This is the exciting first instalment in a new series of PDF products for The Expanse RPG by Green Ronin.
TL;DR: All in all I am impressed by the content in this supplement. It is short, perhaps too short to some people’s liking, but it is very useful, and it packs a punch! There are some aesthetic and typographic issues (in the PDF I downloaded, same date as this review was written).
The page count fits the cost, and the content of these fifteen pages is surprisingly extensive, and everything is useful, which in sum makes me consider this to be a bargain.
The supplement starts with a short treatment on bounty hunting the Expanse storyverse and gives a brief and good overview with ample room to fit bounty hunting into your games. I personally wouldn't have minded that this was a tad more substance heavy, but that is what the following pages are for, I suspect.
There is a typology of five different kinds of bounties. This classification of bounties is useful when creating the story. Particularly regarding considerations of legality, but also the various stages of the job, the encounter types if you will. Some bounty hunting jobs will be more investigative and focus on tracking and social encounters, whereas others may slant more towards the action encounters. A tracking job may not even involve meeting or having an encounter with the bounty or target, however there's usually more to it than just locating the target.
The bounty type classifications interact well with the next section, which concerns clients. The client section covers the main providers of bounties: governments, corporations, security contractors, and individuals. That there is no specific listing for criminal organisations is a bit disappointing. Of course an argument can be made that a criminal element can be part of any of the four client types, however something more on this would have been useful to give it that little extra oomph (perhaps for another instalment in the series about being a criminal and part of organised crime?).
After bounty and client types, the supplement enters into more details about finding jobs. This section is good, even if it - like much of GRP produce - leaves figuring out how the tables interacts with gameplay to the reader. An example here would have been great. However, it contains all you need, whether preparing jobs before the game starts, finding jobs during gameplay, or by quickly rolling up a job before the session starts: 1) Pick the kind of job you are looking for (e.g., a standing bounty), 2) roll the appropriate test, 3) check the drama die result against the next table, and you have a bounty type and reward (income modifier).
The finding bounties table is nice, but some more information about the rewards and drawbacks from picking a harder kind of job would be nice, with relation to its interaction to the bounties available table.

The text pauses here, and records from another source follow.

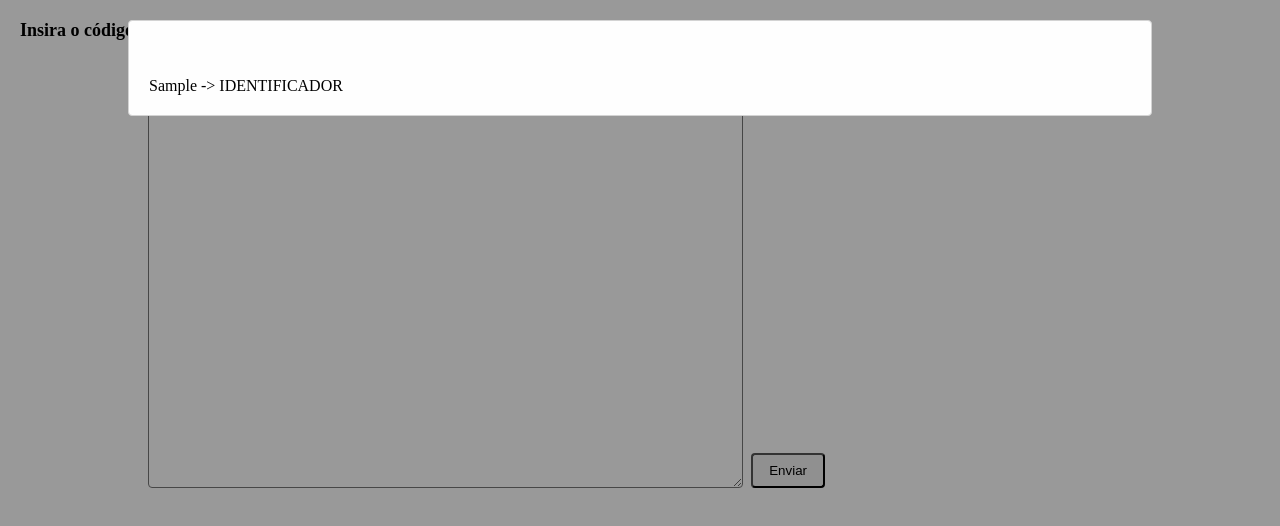
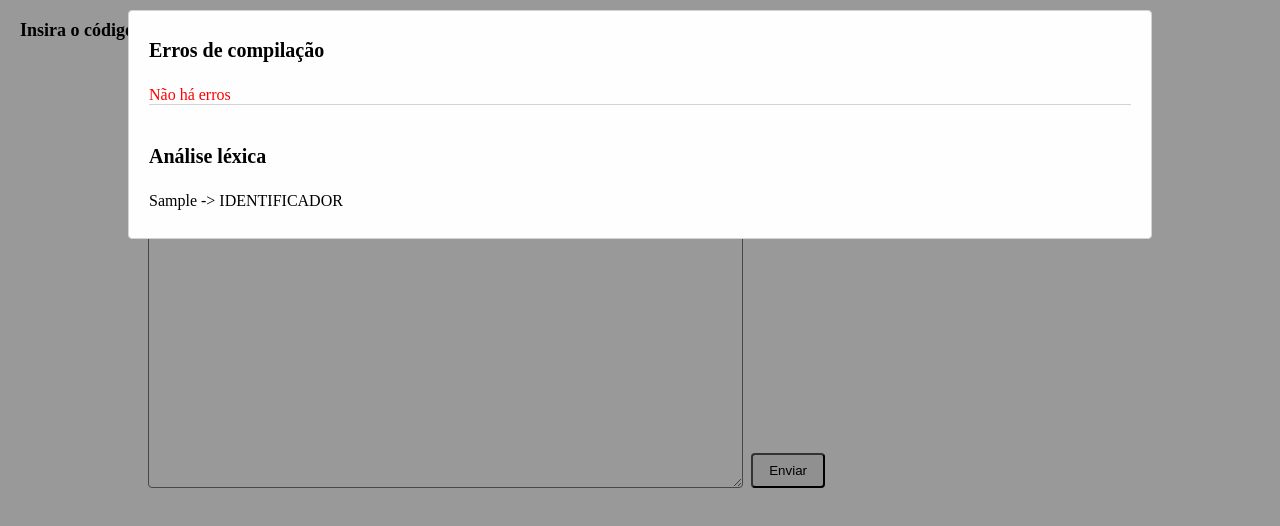
Before and after one commit to GabrielaSinastre/Atividades-Compiladores, a plain HTML site: page Atv02-LALG/index.html in a window 1280 px wide. Both pictures are taken after typing "Sample" into the empty fields and a click on the button "Enviar". Drawn offline with Linux system fonts and the light colour scheme.

Commit message:
feat: verify comment

```diff
--- a/Atv02-LALG/index.css
+++ b/Atv02-LALG/index.css
@@ -14,11 +14,16 @@ label {
     font-weight: 600;
 }
 
+h1 {
+    font-size: 20px;
+    margin-bottom: -30px;
+}
+
 #modal {
     display: none;
     position: fixed;
     z-index: 1;
-    padding-top: 20px;
+    padding-top: 10px;
     left: 0;
     top: 0;
     width: 100%;
@@ -30,12 +35,19 @@ label {
 .content {
     background-color: #fefefe;
     margin: auto;
-    padding: 20px;
+    padding: 10px 20px;
     border-radius: 4px;
     border: 1px solid lightgray;
     width: 80%;
     display: flex;
+    flex-direction: column;
+    gap: 4px;
     white-space: pre-line;
-    max-height: 70%;
+    max-height: 80%;
     overflow-y: scroll;
 }
+
+#errors {
+    color: red;
+    border-bottom: 1px solid lightgray;
+}
--- a/Atv02-LALG/index.html
+++ b/Atv02-LALG/index.html
@@ -1,25 +1,40 @@
 <!DOCTYPE html>
 <html lang="en">
   <head>
-    <meta charset="UTF-8">
-    <meta http-equiv="X-UA-Compatible" content="IE=edge">
-    <meta name="viewport" content="width=device-width, initial-scale=1.0">
+    <meta charset="UTF-8" />
+    <meta http-equiv="X-UA-Compatible" content="IE=edge" />
+    <meta name="viewport" content="width=device-width, initial-scale=1.0" />
     <title>Document</title>
-    <link rel="stylesheet" href="index.css">
+    <link rel="stylesheet" href="index.css" />
     <script src="index.js"></script>
   </head>
-<body style="padding: 20px;">
-    <form style="width: 100%;" onsubmit="calculateInput(event)">
-        <label style="width: 80%; display: flex; gap: 8px;">
+  <body style="padding: 20px">
+    <form style="width: 100%" onsubmit="calculateInput(event)">
+      <label style="width: 80%; display: flex; gap: 8px">
         Insira o código:
-            <textarea style="padding: 8px; border-radius: 4px; width: 60%" rows="30"></textarea>
-            <button type="submit" style="padding: 8px 16px; align-self: end; height: fit-content"> Enviar</button>
+        <textarea
+          style="padding: 8px; border-radius: 4px; width: 60%"
+          rows="30"
+        ></textarea>
+        <button
+          type="submit"
+          style="padding: 8px 16px; align-self: end; height: fit-content"
+        >
+          Enviar
+        </button>
       </label>
     </form>
 
     <div id="modal">
       <div class="content">
-
+        <div>
+          <h1> Erros de compilação </h1>
+          <p id="errors"></p>
+        </div>
+        <div>
+          <h1> Análise léxica </h1>
+          <p id="lexical"></p>
+        </div>
       </div>
     </div>
   </body>
--- a/Atv02-LALG/index.js
+++ b/Atv02-LALG/index.js
@@ -5,7 +5,12 @@ const reserved = [
 ];
 
 const simbols = [
-    '>', '<', '<>', '<=', '>=', ':=', '=', ';', ',', '(', ')'
+    '>', '<', '<>', '<=', '>=', ':=', '=', ';', ',', '(', ')', ':',
+    '+',
+    '-',
+    '/',
+    '*',
+    '**',
 ];
 
 const comments = [
@@ -13,7 +18,7 @@ const comments = [
 ];
 
 function splitCode(code) {
-    const splited = code.split(/(\s+)/);
+    const splited = code.split(/(\s+|[+, -, /, *, **, (, ), <, >, <>, <=, =>, :=, =, ;, ,, //, {, }, :])/);
 
     for (let i = 0; i < splited.length; i++) {
         if ((/(\s+)/).test(splited[i])) splited.splice(i, 1);
@@ -30,8 +35,12 @@ function isSimbol(codeSplited) {
     return simbols.includes(codeSplited);
 };
 
+function isComment(codeSplited) {
+    return comments.includes(codeSplited);
+}
+
 function isNumber(codeSplited) {
-    return !isNaN(Number(codeSplited));
+    return codeSplited && !isNaN(Number(codeSplited));
 }
 
 function isIdentifier(codeSplited) {
@@ -46,6 +55,13 @@ function NumberHasMaxLength(codeSplited) {
     return codeSplited.length > 20;
 };
 
+function verifyCommentIsClosed(codeSplitedArray) {
+    const allCommentsOpened = codeSplitedArray.filter((code) => code === '{');
+    const allCommentsClosed = codeSplitedArray.filter((code) => code === '}');
+
+    return allCommentsClosed.length === allCommentsOpened.length;
+}
+
 function getInputValue() {
     return document.querySelector('textarea').value;
 }
@@ -56,34 +72,49 @@ function calculateInput(e) {
     const str = getInputValue();
 
     const strSplited = splitCode(str);
+
     let message = '';
+    let errors = '';
     for (let i = 0; i < strSplited.length; i++) {
         const char = strSplited[i];
         if (isNumber(char)) {
-            if (NumberHasMaxLength(char)) message = message.concat('\n\n', `ERRO: ${char} -> NUMERO PRECISA TER NO MÁXIMO 20 CARACTERES`);
-            else message = message.concat('\n\n', `${char} -> NÚMERO`);
+            message = message.concat('\n\n', `${char} -> NÚMERO`);
+            if (NumberHasMaxLength(char)) errors = errors.concat('\n\n', `ERRO: ${char} -> NUMERO PRECISA TER NO MÁXIMO 20 CARACTERES`);
         }
         else if (isReserved(char)) message = message.concat('\n\n', `${char} -> PALAVRA RESERVADA`);
         else if (isSimbol(char)) message = message.concat('\n\n', `${char} -> É UM SÍMBOLO`);
+        else if (isComment(char)) {
+            message = message.concat('\n\n', `${char} -> É UM SÍMBOLO DE COMENTÁRIO`);
+            if (!verifyCommentIsClosed(strSplited)) errors = errors.concat('\n\n', `ERRO: ${char} -> Comentário não foi fechado.`);
+        }
         else if (isIdentifier(char)) {
-            if (IdentifierHasMaxLength(char)) message = message.concat('\n\n', `ERRO: ${char} -> IDENTIFICADOR PRECISA TER NO MÁXIMO 15 CARACTERES`);
-            else message = message.concat('\n\n', `${char} -> IDENTIFICADOR`);
+            message = message.concat('\n\n', `${char} -> IDENTIFICADOR`);
+            if (IdentifierHasMaxLength(char)) errors = errors.concat('\n\n', `ERRO: ${char} -> IDENTIFICADOR PRECISA TER NO MÁXIMO 15 CARACTERES`);
+        }
+        else if (char) {
+            console.log({ char });
+            errors = errors.concat('\n\n', `ERRO: ${char} -> CARACTER INVÁLIDO`);
         }
     }
 
+    // Open modal with message result
     const modal = document.getElementById('modal');
-    const content = document.querySelector('.content');
-    content.innerHTML = message;
+    const lexical = document.getElementById('lexical');
+    const errorsMessage = document.getElementById('errors');
+    lexical.innerHTML = message;
+    if (errors === '') errorsMessage.innerHTML = '\n\nNão há erros';
+    else errorsMessage.innerHTML = errors;
     modal.style.display = 'block';
+
     return message;
 };
 
 
 // Close modal when click outside
-window.onclick = function(event) {
+window.onclick = function (event) {
     const modal = document.getElementById('modal');
 
     if (event.target == modal) {
-      modal.style.display = "none";
+        modal.style.display = "none";
     }
-  }
+}
```
Lines whose indentation alone changed are shown as unchanged.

The bounties available table aligns with the client classification, except it has an additional entry (sensitive) that could've been explained somewhere. The type of client comes with a reward (income modifier), where the more rewarding jobs are harder to get.
All in all, these tables are great for when you're preparing one or more stories for a game series. They may be a bit more clunky to randomly generate a job via skill tests on the go during gameplay.
The job types in this section suffers from some inconsistencies with the finding bounties table, Agency Assignment vs Agency Contract, and Freelance Contact vs Freelance Contract. These minor details aside, the entries on the job types are short and to the point, giving you the briefing you need about what you may consider, and how best to categorise a job you have in mind (insofar as this categorisation is useful for you around the table). It is at least useful in considerations about who the client may be, and to set the stage in the regard. Very useful when preparing adventures.
The next section is about the hunt, and it comes with some new bounty hunting stunts (the table in my PDF is missing a proper header for that table, but it is self-explanatory). The section breaks down how bounty hunters may go about their business and is a version of a Detailed Investigation as described in the rulebook. It continues with questions about payment, with a sidebar about turning temporary income modifiers into a non-temporary income modifier (spoiler: it's not easy). The table about bounty income could need some more explanation, as could lifestyle and income ranges in the core game. It is not entirely intuitive how and when to use in gameplay. The last bit, before the new gear, is a short entry about going "off-script" and calls upon the reputation rules (more on that later).
The new gear is what I would expect, not a bunch of new guns, but useful tools to get into places (for bounty hunters without all the necessary or useful skills), restraining targets, and surveillance. Even two new ships, and while there are no deck plans, I would not have expected that. The ships are thematic and cool alternatives to the extensive collection already in the game (although why one of them has "weapon systems" under qualities I don't know).
The next couple of pages give the players more fun to work with. Here is the new specialisation Bounty Hunter, which I really like. Thematically fitting, i.e., it’s not a power armoured gun-toting specialisation, it’s all about preparedness and gaining the upper hand. This alone is almost worth the price, particularly with the additions to reputation (three new honorifics, and some more about “bad reputation”), and specific Bounty Hunting Churn events (anything from automatically failing tests when contacting the target, to competent competitors trying to steal your bounty and reward, to jobs turning out to be something (entirely) different). A great section!
The supplement caps all this nice and useful stuff off with a list of bounties: Named NPCs presented as story-hooks, with pictures and threat levels (but not stats).
All in all I am impressed by the content in this supplement. It is short, perhaps too short to some people’s liking, but it packs a punch. There are some aesthetic and typographic issues (in the PDF I downloaded 19 August 2022).